2.There is a clear trend obvious above of switching from active equity management (households, mutual funds, pension funds, insurers) to passive (ETFs).

3.The only real buyer of equities since 2008 are non financial corporates themselves. Although, to be fair, the domestic financial sector has been a large issuer of equities, especially immediately post 2008, offsetting some of the demand from corporates. Bottom line is that since 2008, very generally speaking, real money has been selling equities into a corporate bid.

4.Share buybacks started in earnest only after SEC Rule 10B-18 was introduced in 1981. Until then corporates were net issuers of shares (supply increased). After 1983, on a cumulative basis, corporates became net buyers of equities (supply shrank). From 2008 onwards, corporates bought back more shares than for the whole period before.

5.Households have been reducing their direct holdings of equities. From 1946 till the early 1990s they moved from owning direct to owning equities through their pension fund. From 1990 till 2000 they expanded also in mutual funds and as a result, the growth of pension funds’ exposure to equities slowed down at the expense of mutual funds growth. And from 2000 till now they have been switching further into owning equities through ETFs at the expense of all of the above.

6.Since 2008, cumulative equity inflow from insurance companies and mutual funds is more or less flat.

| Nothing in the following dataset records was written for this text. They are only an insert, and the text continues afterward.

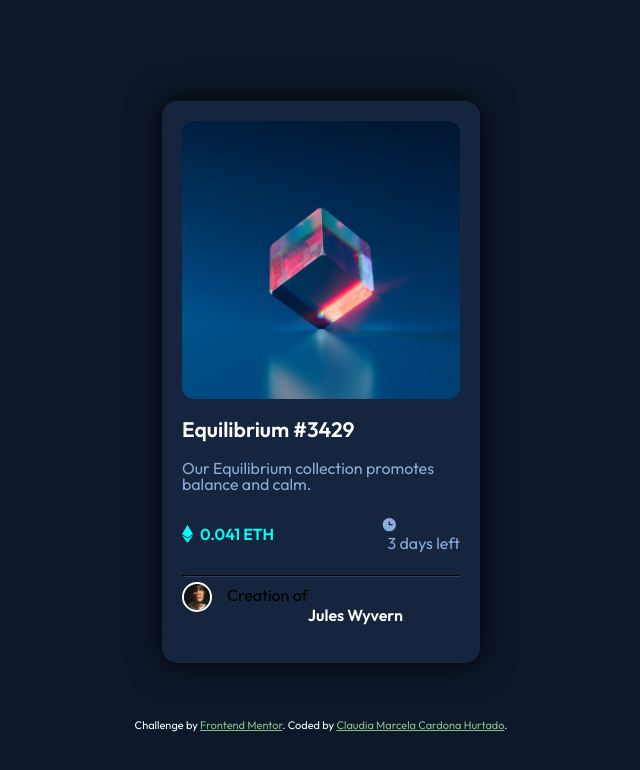
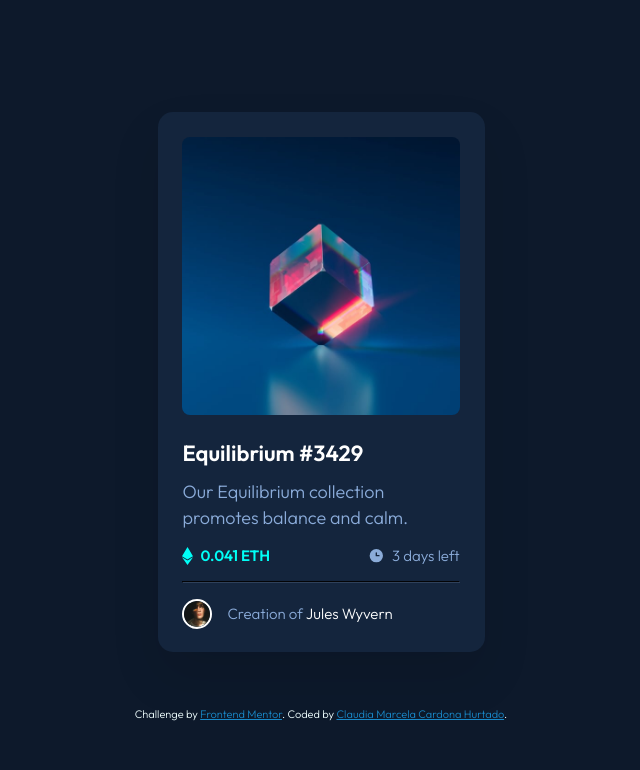
Before and after one commit to claumcarh/fem-nft-preview-card-component, a website built with Vite: page src/index.html in a window 1280 px wide. Shown: the whole page, without its empty margins (319-959 px from the left). Built offline with nearby package versions, Linux system fonts and the light colour scheme.

Commit message:
Se corrigen los estilos.

```diff
--- a/src/assets/styles/_globals.scss
+++ b/src/assets/styles/_globals.scss
@@ -8,6 +8,7 @@
 
 body {
  font-family: 'Outfit', sans-serif;
+ font-weight: 300;
  background: hsl(217, 54%, 11%);
  display: flex;
  flex-direction: column;
--- a/src/assets/styles/components/attribution.scss
+++ b/src/assets/styles/components/attribution.scss
@@ -3,4 +3,4 @@
   margin-top: 25px;
   color: azure;
 }
-.attribution a { color: hsl(117, 33%, 63%); }
+.attribution a { color: hsl(202, 78%, 44%); }
--- a/src/assets/styles/components/card.scss
+++ b/src/assets/styles/components/card.scss
@@ -1,14 +1,19 @@
 .card {
   $card: &;
+  max-width: 20.4375rem;
   margin: 2rem 1rem;
-  padding: 20px;
+  padding: 1.56rem 1.56rem 1.44rem;
   background-color: hsl(216, 50%, 16%);
-  border-radius: 15px;
-  box-shadow: 0px 0px
-  30px 5px rgba(0,0,0,0.75);
+  border-radius: 0.9375rem;
+  box-shadow: 0 25px 50px 0 rgba(0,0,0,0.10);
+
+  @media screen and (min-width: 1440px) {
+    max-width: 21.875rem;
+    padding: 1.5rem 1.5rem 2rem;
+  }
 
   &__img-top {
-    border-radius: 12px;
+    border-radius: 0.5rem;
     overflow: hidden;
     position: relative;
 
@@ -32,44 +37,66 @@
     width: 100%;
     background-color: hsla(178, 100%, 50%, 0.4);
     display: none;
+    &:hover {
+      cursor: pointer;
+    }
   }
 
   &__img-overlay img {
     position: absolute;
     width: 50px;
-    left: 50px;
-    top: 50px;
+    left: 50%;
+    top: 50%;
     transform: translate(-50%,-50%);
   }
 
-  &__box-text a {
+  &__title a {
     color: #FFF;
     text-decoration: none;
     font-weight: 600;
-    font-size: 21px;
-    padding: 20px 0;
+    font-size: 1.375rem;
+    line-height: normal;
+    padding: 1.5rem 0 0.75rem;
     display: inline-block;
+
+
+    @media screen and (min-width: 1440px) {
+      padding-bottom: 1rem;
+    }
+
+    &:hover {
+      color: hsla(178, 100%, 50%);
+    }
   }
 
-  &__box-text a:hover {
-    color: hsla(178, 100%, 50%);
-  }
 
   &__description {
     color: hsl(215, 51%, 70%);
+    line-height: 1.625rem;
+    font-size: 1.125rem;
   }
 
   &__flex {
     display: flex;
     align-items: center;
     justify-content: space-between;
-    padding: 24px 0;
+    padding: 1rem 0;
+
+    @media screen and (min-width: 1440px) {
+      padding: 1.5rem 0;
+    }
   }
 
 
-  &__eth, .days {
+  &__eth,
+  &__days {
     display: flex;
     align-items: center;
+    font-size: 0.9375rem;
+
+    @media screen and (min-width: 1440px) {
+      font-size: 1rem;
+    }
   }
 
   &__eth p {
@@ -90,8 +117,14 @@
 
   &__author {
     display: flex;
-    align-content: center;
-    padding-top: 5px;
+    align-items: center;
+    padding-top: 1rem;
+    font-size: 0.9375rem;
+    color: hsl(215, 51%, 70%);
+
+    @media screen and (min-width: 1440px) {
+      font-size: 1rem;
+    }
   }
 
   &__author img {
@@ -102,12 +135,12 @@
     margin-right: 15px;
   }
 
-  &__author P a.name {
+  &__author-name {
+    text-decoration: none;
     color: #FFF;
-    font-size: 16px;
-  }
 
-  &__author P a.name:hover {
-    color: hsl(178, 100%, 50%);
+    &:hover {
+      color: hsl(178, 100%, 50%);
+    }
   }
 }
--- a/src/assets/styles/components/main.scss
+++ b/src/assets/styles/components/main.scss
@@ -1,4 +1,3 @@
 .main {
-  max-width: 350px;
   margin: 0 auto;
 }
--- a/src/index.html
+++ b/src/index.html
@@ -17,7 +17,7 @@
       </div>
     </div>
     <div class="card__box-text">
-      <a href="#"> Equilibrium #3429</a>
+      <h1 class="card__title"><a href="#"> Equilibrium #3429</a></h1>
       <p class="card__description">Our Equilibrium collection promotes balance and calm.</p>
       <div class="card__flex">
         <div class="card__eth">
@@ -32,7 +32,7 @@
       <hr>
       <div class="card__author">
         <img src="./assets/images/image-avatar.png" alt="" />
-        <p class="card__author">Creation of <a href="#" class="name">Jules Wyvern</a></p>
+        <p class="card__author-text">Creation of <a href="#" class="card__author-name">Jules Wyvern</a></p>
       </div>
     </div>
   </article>
```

Pension funds divested from equities at the expense largely of ETFs.

7.Equities inflow from foreigners really picked up after 2000s but peaked in 2014.